▶ _Task to carry out_
In the listing below, count each line that contains "changepassworddialog". The reply is that count and nothing else.

Top of Source data

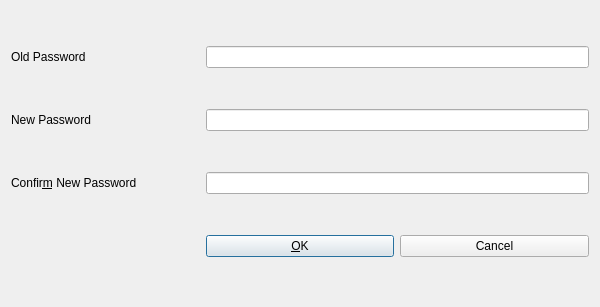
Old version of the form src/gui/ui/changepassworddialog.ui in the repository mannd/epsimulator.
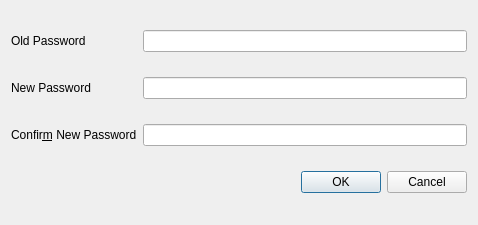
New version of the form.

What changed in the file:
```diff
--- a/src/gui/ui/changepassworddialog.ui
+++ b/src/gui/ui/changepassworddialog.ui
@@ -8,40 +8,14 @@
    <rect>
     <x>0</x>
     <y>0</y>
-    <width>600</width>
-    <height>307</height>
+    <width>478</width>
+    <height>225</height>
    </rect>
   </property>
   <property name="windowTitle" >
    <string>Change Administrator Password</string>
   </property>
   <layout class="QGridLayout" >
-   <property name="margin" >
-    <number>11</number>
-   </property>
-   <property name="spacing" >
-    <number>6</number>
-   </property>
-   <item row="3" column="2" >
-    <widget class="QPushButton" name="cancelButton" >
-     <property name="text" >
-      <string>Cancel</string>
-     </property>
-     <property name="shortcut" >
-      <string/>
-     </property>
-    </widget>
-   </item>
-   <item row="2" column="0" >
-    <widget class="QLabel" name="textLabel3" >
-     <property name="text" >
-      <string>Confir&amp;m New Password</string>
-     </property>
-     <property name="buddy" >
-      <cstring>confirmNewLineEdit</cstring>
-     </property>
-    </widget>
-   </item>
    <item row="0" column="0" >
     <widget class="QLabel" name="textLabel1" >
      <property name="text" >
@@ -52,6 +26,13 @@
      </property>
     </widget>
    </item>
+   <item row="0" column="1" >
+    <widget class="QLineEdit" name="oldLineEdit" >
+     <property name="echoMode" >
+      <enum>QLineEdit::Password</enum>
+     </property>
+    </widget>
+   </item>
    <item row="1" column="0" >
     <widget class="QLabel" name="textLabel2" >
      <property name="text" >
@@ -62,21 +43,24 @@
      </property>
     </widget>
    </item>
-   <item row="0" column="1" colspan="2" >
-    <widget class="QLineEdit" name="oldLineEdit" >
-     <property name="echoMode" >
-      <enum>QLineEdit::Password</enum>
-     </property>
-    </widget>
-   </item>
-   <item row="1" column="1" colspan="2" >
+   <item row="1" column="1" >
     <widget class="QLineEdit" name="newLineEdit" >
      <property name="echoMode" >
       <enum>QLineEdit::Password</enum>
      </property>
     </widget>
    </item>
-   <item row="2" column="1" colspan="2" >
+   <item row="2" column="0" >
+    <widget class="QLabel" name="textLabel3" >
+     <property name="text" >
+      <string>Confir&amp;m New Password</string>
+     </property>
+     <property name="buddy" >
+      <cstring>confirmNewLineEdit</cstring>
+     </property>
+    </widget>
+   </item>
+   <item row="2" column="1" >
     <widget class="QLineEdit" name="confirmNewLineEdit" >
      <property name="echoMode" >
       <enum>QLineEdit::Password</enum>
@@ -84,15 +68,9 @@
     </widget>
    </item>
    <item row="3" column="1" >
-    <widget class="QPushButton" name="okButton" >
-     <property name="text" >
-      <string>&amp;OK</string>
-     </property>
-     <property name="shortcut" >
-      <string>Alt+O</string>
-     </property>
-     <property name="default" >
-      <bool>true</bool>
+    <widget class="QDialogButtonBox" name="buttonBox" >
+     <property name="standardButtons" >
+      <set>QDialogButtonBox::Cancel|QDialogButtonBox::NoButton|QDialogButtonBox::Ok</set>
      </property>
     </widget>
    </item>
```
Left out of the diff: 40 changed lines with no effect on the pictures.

Bottom of Source data

▶ _Your response_
3